About this exercise ::
For the records below, tally the lines that include the word "nearby" and give only the tally.

Input data ::
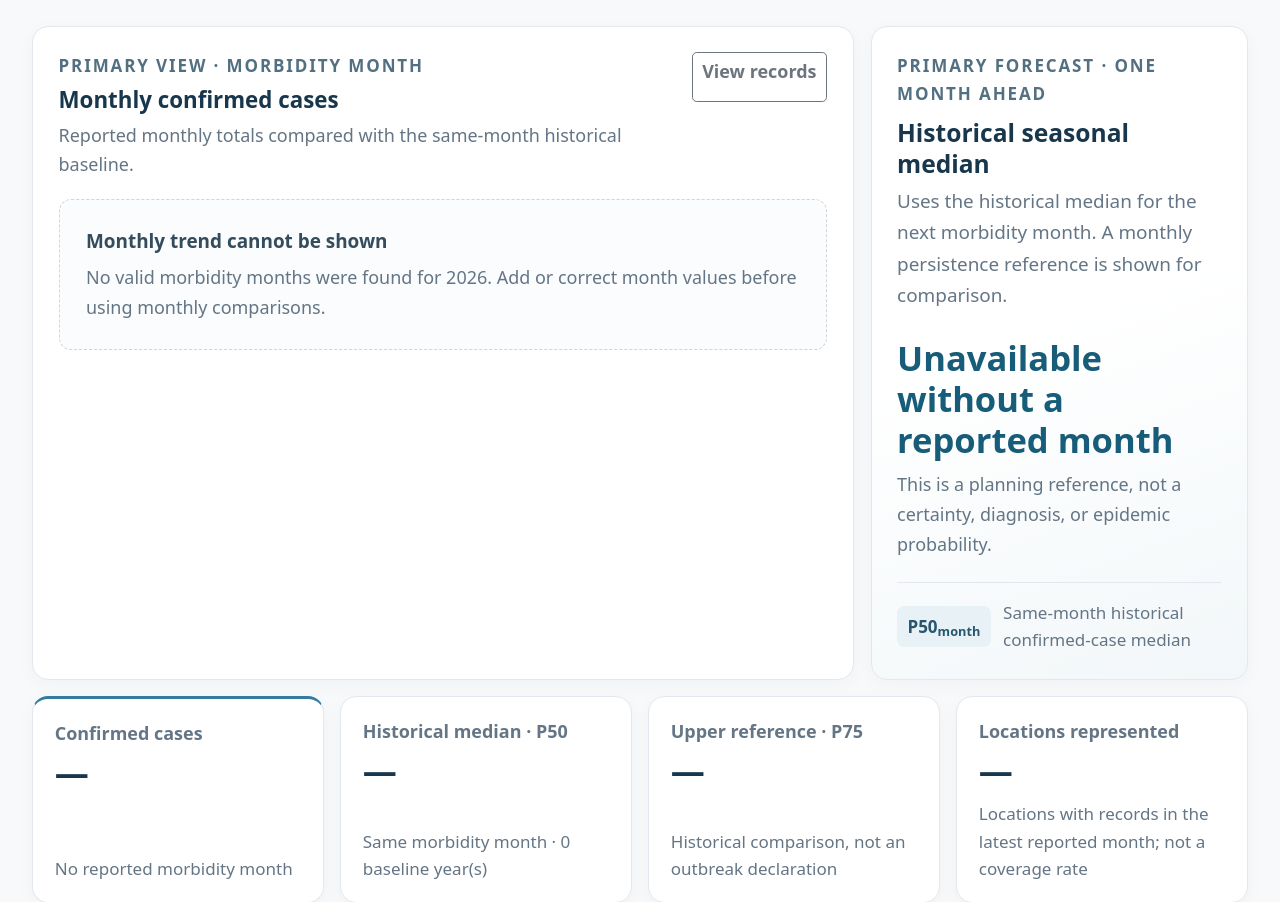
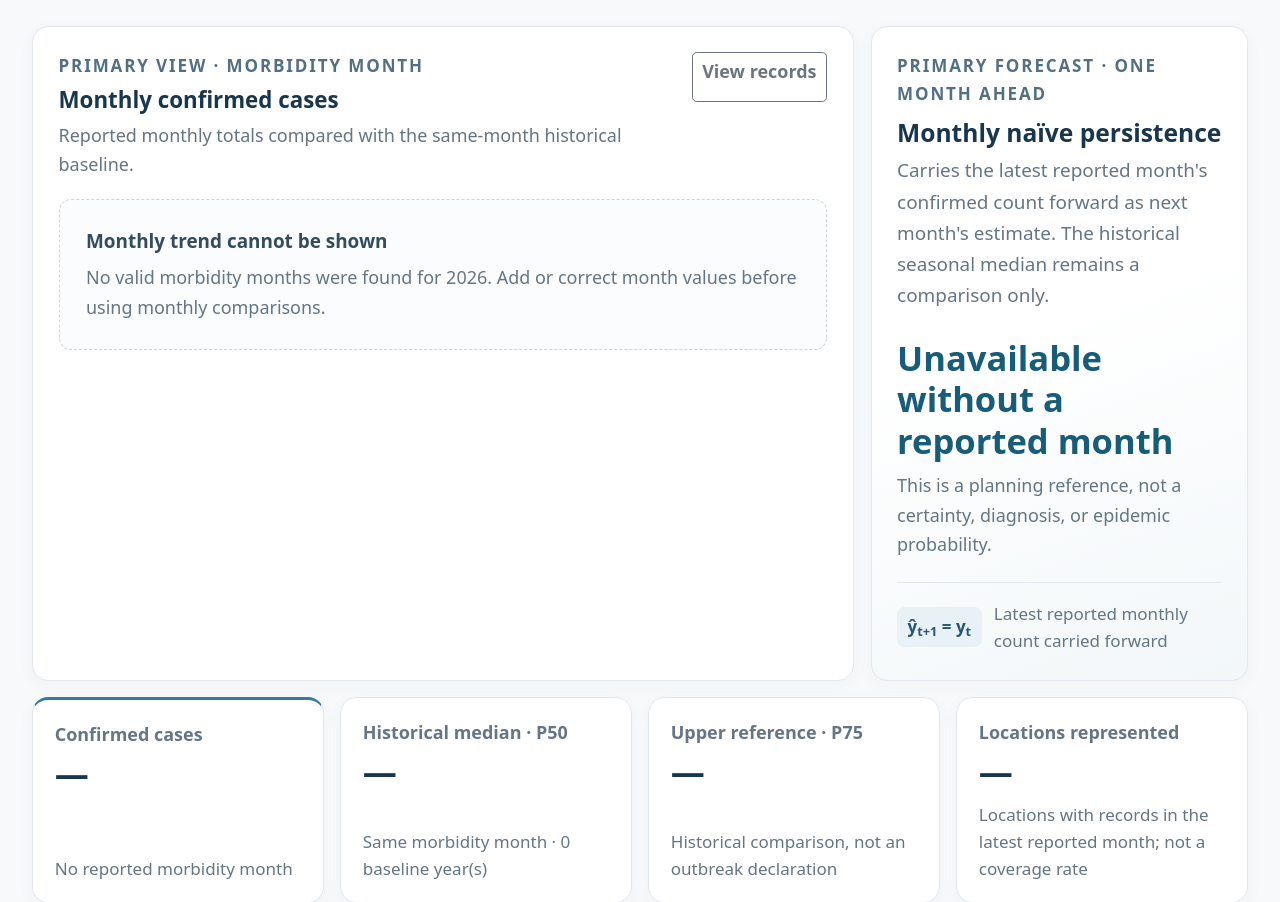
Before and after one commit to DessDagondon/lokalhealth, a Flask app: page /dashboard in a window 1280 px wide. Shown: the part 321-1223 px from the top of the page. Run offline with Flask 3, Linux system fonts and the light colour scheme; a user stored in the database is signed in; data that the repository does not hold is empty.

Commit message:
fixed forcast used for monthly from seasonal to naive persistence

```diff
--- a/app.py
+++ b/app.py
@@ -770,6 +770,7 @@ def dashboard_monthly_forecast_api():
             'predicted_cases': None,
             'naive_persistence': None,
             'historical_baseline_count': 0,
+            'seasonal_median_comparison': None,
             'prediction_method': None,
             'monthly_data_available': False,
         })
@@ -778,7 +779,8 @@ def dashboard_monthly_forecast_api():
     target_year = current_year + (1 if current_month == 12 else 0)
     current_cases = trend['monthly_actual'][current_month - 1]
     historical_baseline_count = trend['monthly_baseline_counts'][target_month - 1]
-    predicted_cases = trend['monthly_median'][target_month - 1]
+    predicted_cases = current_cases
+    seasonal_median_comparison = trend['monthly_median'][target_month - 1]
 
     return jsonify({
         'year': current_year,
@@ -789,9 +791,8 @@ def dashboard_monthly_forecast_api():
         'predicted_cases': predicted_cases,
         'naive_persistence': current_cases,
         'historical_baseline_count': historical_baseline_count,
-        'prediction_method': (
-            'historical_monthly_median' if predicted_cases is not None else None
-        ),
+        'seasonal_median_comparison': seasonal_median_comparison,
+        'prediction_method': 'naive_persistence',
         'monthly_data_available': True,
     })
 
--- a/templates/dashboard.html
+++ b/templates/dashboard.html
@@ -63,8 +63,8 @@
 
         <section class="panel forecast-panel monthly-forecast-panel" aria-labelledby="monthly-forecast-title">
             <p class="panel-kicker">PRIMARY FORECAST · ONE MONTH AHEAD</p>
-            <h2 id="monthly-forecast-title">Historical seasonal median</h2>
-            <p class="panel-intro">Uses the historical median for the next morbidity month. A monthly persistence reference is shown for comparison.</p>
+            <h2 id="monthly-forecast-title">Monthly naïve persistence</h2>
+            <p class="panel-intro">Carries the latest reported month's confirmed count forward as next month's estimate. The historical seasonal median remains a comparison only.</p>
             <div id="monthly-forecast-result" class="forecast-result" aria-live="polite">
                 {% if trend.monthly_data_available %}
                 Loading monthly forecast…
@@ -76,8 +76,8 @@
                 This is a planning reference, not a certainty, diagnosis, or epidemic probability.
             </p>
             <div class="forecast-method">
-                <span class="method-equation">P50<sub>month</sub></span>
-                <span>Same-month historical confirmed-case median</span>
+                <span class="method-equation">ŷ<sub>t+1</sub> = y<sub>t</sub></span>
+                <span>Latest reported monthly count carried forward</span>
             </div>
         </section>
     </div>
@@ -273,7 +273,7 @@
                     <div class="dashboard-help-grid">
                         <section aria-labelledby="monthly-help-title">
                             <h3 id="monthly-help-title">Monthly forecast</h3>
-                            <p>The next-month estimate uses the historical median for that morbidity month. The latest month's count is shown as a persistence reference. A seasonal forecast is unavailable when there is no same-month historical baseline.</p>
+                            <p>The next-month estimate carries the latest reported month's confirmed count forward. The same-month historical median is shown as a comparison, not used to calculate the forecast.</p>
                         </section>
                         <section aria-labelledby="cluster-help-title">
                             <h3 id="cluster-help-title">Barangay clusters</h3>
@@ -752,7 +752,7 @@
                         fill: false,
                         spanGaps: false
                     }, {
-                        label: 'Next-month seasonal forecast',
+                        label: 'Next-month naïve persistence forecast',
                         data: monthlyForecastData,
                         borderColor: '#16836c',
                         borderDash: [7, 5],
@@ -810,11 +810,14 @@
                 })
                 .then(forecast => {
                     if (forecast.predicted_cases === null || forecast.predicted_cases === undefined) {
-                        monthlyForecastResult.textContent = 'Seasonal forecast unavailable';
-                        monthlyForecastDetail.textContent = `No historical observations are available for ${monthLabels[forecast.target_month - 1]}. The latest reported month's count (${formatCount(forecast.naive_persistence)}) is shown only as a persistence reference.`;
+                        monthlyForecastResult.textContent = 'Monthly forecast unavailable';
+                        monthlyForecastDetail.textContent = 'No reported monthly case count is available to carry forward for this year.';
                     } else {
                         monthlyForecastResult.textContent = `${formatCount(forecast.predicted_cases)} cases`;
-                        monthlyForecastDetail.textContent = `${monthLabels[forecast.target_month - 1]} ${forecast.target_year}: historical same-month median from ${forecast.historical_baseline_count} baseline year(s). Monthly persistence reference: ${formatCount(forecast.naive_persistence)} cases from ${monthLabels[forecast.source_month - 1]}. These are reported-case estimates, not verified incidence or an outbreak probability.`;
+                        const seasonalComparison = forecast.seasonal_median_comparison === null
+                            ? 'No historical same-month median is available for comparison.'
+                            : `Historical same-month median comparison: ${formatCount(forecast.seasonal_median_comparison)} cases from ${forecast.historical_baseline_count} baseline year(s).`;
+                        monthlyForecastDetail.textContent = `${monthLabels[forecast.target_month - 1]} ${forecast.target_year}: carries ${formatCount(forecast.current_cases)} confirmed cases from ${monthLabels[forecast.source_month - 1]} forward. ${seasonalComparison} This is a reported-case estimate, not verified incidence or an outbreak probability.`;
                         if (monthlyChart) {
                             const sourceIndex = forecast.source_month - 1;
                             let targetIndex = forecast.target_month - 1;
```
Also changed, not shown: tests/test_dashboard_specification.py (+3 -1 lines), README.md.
--
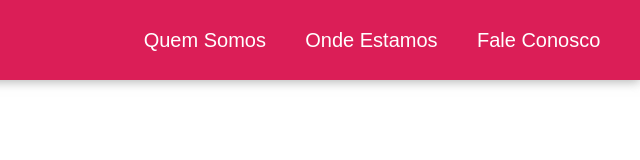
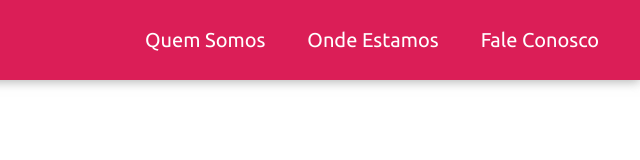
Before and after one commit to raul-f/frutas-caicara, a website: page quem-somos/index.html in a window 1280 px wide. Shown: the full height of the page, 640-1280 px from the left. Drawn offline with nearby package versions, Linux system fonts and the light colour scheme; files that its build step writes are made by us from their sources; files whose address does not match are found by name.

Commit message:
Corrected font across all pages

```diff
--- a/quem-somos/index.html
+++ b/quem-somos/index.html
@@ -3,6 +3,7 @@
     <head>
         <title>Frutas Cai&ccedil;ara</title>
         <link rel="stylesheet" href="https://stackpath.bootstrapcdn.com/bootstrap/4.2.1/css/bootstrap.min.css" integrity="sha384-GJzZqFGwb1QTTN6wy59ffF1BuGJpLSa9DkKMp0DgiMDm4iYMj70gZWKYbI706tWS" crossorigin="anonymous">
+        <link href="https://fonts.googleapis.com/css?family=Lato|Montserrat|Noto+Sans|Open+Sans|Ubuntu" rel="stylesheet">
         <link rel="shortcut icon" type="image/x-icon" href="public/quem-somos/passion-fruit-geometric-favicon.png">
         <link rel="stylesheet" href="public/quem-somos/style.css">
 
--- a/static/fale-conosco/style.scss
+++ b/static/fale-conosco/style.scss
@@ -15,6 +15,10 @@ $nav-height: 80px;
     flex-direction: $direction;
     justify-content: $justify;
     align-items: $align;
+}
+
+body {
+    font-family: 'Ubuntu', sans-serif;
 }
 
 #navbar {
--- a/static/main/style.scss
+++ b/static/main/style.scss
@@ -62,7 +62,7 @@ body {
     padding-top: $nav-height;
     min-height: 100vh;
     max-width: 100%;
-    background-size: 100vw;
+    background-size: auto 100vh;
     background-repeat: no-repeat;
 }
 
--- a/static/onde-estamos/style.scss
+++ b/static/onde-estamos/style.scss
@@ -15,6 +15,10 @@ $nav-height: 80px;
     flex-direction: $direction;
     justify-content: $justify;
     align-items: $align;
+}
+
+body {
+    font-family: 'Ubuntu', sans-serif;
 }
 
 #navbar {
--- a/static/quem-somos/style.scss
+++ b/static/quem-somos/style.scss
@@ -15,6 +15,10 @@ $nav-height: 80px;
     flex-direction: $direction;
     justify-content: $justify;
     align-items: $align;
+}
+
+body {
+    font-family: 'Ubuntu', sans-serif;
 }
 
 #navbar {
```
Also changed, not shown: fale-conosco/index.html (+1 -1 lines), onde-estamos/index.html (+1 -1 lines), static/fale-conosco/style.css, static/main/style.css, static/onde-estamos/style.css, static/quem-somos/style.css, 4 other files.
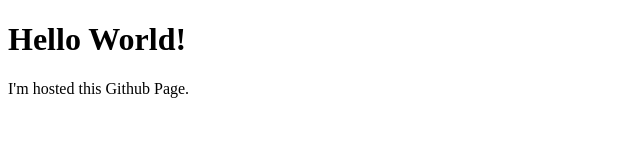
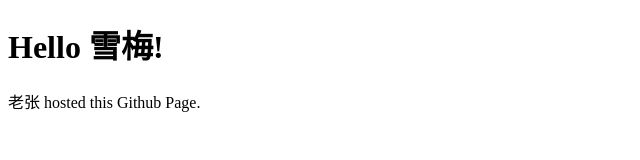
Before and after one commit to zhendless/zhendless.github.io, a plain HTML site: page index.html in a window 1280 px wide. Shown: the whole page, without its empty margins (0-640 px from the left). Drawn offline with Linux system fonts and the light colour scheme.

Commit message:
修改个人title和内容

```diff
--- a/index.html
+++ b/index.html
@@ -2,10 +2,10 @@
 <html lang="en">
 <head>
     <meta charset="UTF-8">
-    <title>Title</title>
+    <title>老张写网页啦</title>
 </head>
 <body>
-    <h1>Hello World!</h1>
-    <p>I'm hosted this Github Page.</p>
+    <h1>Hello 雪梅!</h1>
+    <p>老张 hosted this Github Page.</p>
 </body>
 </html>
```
...
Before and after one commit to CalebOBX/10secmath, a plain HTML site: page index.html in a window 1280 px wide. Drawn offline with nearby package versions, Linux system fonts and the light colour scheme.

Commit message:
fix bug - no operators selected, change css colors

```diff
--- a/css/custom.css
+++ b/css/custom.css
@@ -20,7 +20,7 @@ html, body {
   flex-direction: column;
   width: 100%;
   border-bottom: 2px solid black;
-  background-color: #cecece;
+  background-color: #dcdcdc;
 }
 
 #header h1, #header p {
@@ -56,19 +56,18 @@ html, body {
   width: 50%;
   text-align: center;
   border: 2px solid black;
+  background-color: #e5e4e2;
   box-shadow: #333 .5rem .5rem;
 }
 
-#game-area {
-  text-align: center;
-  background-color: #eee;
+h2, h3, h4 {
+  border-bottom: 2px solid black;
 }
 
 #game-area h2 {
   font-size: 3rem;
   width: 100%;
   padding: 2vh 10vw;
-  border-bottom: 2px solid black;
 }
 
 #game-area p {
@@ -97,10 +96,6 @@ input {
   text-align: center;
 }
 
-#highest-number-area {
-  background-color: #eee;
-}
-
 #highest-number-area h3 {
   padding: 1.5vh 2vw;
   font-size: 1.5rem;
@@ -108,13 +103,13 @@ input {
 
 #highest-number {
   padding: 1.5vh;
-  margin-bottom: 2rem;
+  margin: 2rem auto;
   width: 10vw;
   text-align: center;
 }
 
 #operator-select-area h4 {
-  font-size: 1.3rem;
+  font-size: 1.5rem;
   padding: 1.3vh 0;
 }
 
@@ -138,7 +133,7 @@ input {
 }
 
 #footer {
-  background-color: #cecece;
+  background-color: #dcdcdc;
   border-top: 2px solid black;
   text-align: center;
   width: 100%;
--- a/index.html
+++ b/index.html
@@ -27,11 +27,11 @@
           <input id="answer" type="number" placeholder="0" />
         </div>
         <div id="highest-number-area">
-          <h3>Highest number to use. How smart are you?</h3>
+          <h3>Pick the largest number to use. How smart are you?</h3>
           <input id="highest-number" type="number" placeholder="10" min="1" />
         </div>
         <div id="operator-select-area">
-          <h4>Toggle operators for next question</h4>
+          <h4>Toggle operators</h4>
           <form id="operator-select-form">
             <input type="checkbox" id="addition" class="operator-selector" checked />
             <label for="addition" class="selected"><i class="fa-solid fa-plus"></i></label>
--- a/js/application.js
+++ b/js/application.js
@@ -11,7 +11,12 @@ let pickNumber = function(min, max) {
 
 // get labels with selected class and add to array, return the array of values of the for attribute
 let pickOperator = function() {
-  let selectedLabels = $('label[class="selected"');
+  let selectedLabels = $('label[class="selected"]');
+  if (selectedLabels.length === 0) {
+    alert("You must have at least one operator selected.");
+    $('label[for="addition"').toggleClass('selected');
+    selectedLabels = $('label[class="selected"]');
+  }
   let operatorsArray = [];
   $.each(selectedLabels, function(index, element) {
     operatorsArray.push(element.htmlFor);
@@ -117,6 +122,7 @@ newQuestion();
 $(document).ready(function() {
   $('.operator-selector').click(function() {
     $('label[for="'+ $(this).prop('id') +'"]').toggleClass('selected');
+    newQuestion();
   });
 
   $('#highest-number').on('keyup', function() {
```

Result of the task ::
2